### Exercise details:
Each entry in the material below should be copied without any alteration.

━━━

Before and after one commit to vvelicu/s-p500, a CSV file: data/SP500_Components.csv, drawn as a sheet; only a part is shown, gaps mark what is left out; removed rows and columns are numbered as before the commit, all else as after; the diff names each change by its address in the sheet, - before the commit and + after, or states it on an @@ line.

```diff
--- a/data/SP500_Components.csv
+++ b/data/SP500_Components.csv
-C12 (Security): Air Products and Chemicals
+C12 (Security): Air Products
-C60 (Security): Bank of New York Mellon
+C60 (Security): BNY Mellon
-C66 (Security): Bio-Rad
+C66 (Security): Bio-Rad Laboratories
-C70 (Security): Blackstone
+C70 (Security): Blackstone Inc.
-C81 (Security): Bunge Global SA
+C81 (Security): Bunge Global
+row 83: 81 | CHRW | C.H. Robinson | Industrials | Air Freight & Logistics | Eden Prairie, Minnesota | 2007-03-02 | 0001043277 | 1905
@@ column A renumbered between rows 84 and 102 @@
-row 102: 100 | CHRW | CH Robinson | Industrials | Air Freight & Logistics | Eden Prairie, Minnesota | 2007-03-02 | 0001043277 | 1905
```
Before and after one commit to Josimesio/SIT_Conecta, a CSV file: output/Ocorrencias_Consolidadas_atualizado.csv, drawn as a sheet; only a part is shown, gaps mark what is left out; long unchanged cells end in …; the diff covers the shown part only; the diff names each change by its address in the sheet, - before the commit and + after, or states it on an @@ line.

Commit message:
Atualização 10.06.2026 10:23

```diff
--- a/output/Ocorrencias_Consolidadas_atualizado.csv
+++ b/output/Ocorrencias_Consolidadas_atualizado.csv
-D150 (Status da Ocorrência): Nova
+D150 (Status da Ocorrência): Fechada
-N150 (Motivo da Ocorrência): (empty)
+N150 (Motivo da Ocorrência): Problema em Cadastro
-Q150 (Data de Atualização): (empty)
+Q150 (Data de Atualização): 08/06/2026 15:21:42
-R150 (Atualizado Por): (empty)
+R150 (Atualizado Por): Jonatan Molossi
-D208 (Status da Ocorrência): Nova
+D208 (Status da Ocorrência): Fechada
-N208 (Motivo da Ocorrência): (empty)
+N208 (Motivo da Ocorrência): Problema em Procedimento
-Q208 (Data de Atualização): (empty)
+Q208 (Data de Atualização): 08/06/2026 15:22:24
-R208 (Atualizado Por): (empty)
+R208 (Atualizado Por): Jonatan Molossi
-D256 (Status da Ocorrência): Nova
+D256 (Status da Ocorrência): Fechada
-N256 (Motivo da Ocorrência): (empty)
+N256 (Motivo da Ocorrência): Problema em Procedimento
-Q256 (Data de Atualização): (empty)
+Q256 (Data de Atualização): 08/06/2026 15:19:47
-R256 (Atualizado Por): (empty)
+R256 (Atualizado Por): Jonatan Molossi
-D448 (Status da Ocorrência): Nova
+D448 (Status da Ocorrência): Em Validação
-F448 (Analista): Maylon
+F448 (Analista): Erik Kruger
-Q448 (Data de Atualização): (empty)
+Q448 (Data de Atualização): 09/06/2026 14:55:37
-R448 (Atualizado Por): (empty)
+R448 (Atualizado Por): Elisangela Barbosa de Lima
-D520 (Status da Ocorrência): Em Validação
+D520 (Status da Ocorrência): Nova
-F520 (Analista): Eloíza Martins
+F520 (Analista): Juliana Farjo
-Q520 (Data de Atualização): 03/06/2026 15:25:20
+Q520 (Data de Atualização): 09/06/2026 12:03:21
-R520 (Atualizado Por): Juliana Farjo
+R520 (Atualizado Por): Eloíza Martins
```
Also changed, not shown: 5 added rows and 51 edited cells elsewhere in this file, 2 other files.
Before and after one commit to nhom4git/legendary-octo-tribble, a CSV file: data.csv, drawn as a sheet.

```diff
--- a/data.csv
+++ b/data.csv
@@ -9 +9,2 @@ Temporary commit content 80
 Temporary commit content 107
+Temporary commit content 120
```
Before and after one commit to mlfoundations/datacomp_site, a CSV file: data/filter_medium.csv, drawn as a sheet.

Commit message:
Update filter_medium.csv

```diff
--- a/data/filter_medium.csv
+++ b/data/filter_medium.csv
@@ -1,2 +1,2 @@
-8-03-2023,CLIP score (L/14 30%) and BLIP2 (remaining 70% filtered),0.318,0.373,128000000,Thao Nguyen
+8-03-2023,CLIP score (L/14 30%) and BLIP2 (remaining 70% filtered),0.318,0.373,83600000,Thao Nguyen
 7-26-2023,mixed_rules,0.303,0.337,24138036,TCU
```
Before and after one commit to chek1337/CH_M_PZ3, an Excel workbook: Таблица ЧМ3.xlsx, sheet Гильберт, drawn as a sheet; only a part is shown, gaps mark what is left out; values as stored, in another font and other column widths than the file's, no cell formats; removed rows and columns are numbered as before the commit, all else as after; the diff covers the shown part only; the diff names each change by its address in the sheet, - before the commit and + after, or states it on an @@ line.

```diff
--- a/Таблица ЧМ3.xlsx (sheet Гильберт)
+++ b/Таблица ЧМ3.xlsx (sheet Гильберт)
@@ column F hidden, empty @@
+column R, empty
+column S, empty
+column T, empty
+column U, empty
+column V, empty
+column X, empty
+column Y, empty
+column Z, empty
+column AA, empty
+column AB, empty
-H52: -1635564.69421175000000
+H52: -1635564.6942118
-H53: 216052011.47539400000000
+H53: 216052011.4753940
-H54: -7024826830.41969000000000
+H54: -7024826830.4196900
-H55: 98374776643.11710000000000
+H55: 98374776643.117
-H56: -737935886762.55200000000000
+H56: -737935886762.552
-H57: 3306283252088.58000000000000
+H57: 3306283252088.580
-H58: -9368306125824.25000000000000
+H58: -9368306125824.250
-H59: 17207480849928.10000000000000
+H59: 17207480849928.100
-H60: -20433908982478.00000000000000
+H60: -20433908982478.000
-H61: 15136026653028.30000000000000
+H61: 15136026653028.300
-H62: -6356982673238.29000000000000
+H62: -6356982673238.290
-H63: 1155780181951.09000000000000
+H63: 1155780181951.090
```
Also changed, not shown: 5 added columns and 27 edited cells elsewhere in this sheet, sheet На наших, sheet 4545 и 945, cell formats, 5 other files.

━━━

### Response below:
Before and after one commit to vvelicu/s-p500, a CSV file: data/SP500_Components.csv, drawn as a sheet; only a part is shown, gaps mark what is left out; removed rows and columns are numbered as before the commit, all else as after; the diff names each change by its address in the sheet, - before the commit and + after, or states it on an @@ line.

```diff
--- a/data/SP500_Components.csv
+++ b/data/SP500_Components.csv
-C12 (Security): Air Products and Chemicals
+C12 (Security): Air Products
-C60 (Security): Bank of New York Mellon
+C60 (Security): BNY Mellon
-C66 (Security): Bio-Rad
+C66 (Security): Bio-Rad Laboratories
-C70 (Security): Blackstone
+C70 (Security): Blackstone Inc.
-C81 (Security): Bunge Global SA
+C81 (Security): Bunge Global
+row 83: 81 | CHRW | C.H. Robinson | Industrials | Air Freight & Logistics | Eden Prairie, Minnesota | 2007-03-02 | 0001043277 | 1905
@@ column A renumbered between rows 84 and 102 @@
-row 102: 100 | CHRW | CH Robinson | Industrials | Air Freight & Logistics | Eden Prairie, Minnesota | 2007-03-02 | 0001043277 | 1905
```
Before and after one commit to Josimesio/SIT_Conecta, a CSV file: output/Ocorrencias_Consolidadas_atualizado.csv, drawn as a sheet; only a part is shown, gaps mark what is left out; long unchanged cells end in …; the diff covers the shown part only; the diff names each change by its address in the sheet, - before the commit and + after, or states it on an @@ line.

Commit message:
Atualização 10.06.2026 10:23

```diff
--- a/output/Ocorrencias_Consolidadas_atualizado.csv
+++ b/output/Ocorrencias_Consolidadas_atualizado.csv
-D150 (Status da Ocorrência): Nova
+D150 (Status da Ocorrência): Fechada
-N150 (Motivo da Ocorrência): (empty)
+N150 (Motivo da Ocorrência): Problema em Cadastro
-Q150 (Data de Atualização): (empty)
+Q150 (Data de Atualização): 08/06/2026 15:21:42
-R150 (Atualizado Por): (empty)
+R150 (Atualizado Por): Jonatan Molossi
-D208 (Status da Ocorrência): Nova
+D208 (Status da Ocorrência): Fechada
-N208 (Motivo da Ocorrência): (empty)
+N208 (Motivo da Ocorrência): Problema em Procedimento
-Q208 (Data de Atualização): (empty)
+Q208 (Data de Atualização): 08/06/2026 15:22:24
-R208 (Atualizado Por): (empty)
+R208 (Atualizado Por): Jonatan Molossi
-D256 (Status da Ocorrência): Nova
+D256 (Status da Ocorrência): Fechada
-N256 (Motivo da Ocorrência): (empty)
+N256 (Motivo da Ocorrência): Problema em Procedimento
-Q256 (Data de Atualização): (empty)
+Q256 (Data de Atualização): 08/06/2026 15:19:47
-R256 (Atualizado Por): (empty)
+R256 (Atualizado Por): Jonatan Molossi
-D448 (Status da Ocorrência): Nova
+D448 (Status da Ocorrência): Em Validação
-F448 (Analista): Maylon
+F448 (Analista): Erik Kruger
-Q448 (Data de Atualização): (empty)
+Q448 (Data de Atualização): 09/06/2026 14:55:37
-R448 (Atualizado Por): (empty)
+R448 (Atualizado Por): Elisangela Barbosa de Lima
-D520 (Status da Ocorrência): Em Validação
+D520 (Status da Ocorrência): Nova
-F520 (Analista): Eloíza Martins
+F520 (Analista): Juliana Farjo
-Q520 (Data de Atualização): 03/06/2026 15:25:20
+Q520 (Data de Atualização): 09/06/2026 12:03:21
-R520 (Atualizado Por): Juliana Farjo
+R520 (Atualizado Por): Eloíza Martins
```
Also changed, not shown: 5 added rows and 51 edited cells elsewhere in this file, 2 other files.
Before and after one commit to nhom4git/legendary-octo-tribble, a CSV file: data.csv, drawn as a sheet.

```diff
--- a/data.csv
+++ b/data.csv
@@ -9 +9,2 @@ Temporary commit content 80
 Temporary commit content 107
+Temporary commit content 120
```
Before and after one commit to mlfoundations/datacomp_site, a CSV file: data/filter_medium.csv, drawn as a sheet.

Commit message:
Update filter_medium.csv

```diff
--- a/data/filter_medium.csv
+++ b/data/filter_medium.csv
@@ -1,2 +1,2 @@
-8-03-2023,CLIP score (L/14 30%) and BLIP2 (remaining 70% filtered),0.318,0.373,128000000,Thao Nguyen
+8-03-2023,CLIP score (L/14 30%) and BLIP2 (remaining 70% filtered),0.318,0.373,83600000,Thao Nguyen
 7-26-2023,mixed_rules,0.303,0.337,24138036,TCU
```
Before and after one commit to chek1337/CH_M_PZ3, an Excel workbook: Таблица ЧМ3.xlsx, sheet Гильберт, drawn as a sheet; only a part is shown, gaps mark what is left out; values as stored, in another font and other column widths than the file's, no cell formats; removed rows and columns are numbered as before the commit, all else as after; the diff covers the shown part only; the diff names each change by its address in the sheet, - before the commit and + after, or states it on an @@ line.

```diff
--- a/Таблица ЧМ3.xlsx (sheet Гильберт)
+++ b/Таблица ЧМ3.xlsx (sheet Гильберт)
@@ column F hidden, empty @@
+column R, empty
+column S, empty
+column T, empty
+column U, empty
+column V, empty
+column X, empty
+column Y, empty
+column Z, empty
+column AA, empty
+column AB, empty
-H52: -1635564.69421175000000
+H52: -1635564.6942118
-H53: 216052011.47539400000000
+H53: 216052011.4753940
-H54: -7024826830.41969000000000
+H54: -7024826830.4196900
-H55: 98374776643.11710000000000
+H55: 98374776643.117
-H56: -737935886762.55200000000000
+H56: -737935886762.552
-H57: 3306283252088.58000000000000
+H57: 3306283252088.580
-H58: -9368306125824.25000000000000
+H58: -9368306125824.250
-H59: 17207480849928.10000000000000
+H59: 17207480849928.100
-H60: -20433908982478.00000000000000
+H60: -20433908982478.000
-H61: 15136026653028.30000000000000
+H61: 15136026653028.300
-H62: -6356982673238.29000000000000
+H62: -6356982673238.290
-H63: 1155780181951.09000000000000
+H63: 1155780181951.090
```
Also changed, not shown: 5 added columns and 27 edited cells elsewhere in this sheet, sheet На наших, sheet 4545 и 945, cell formats, 5 other files.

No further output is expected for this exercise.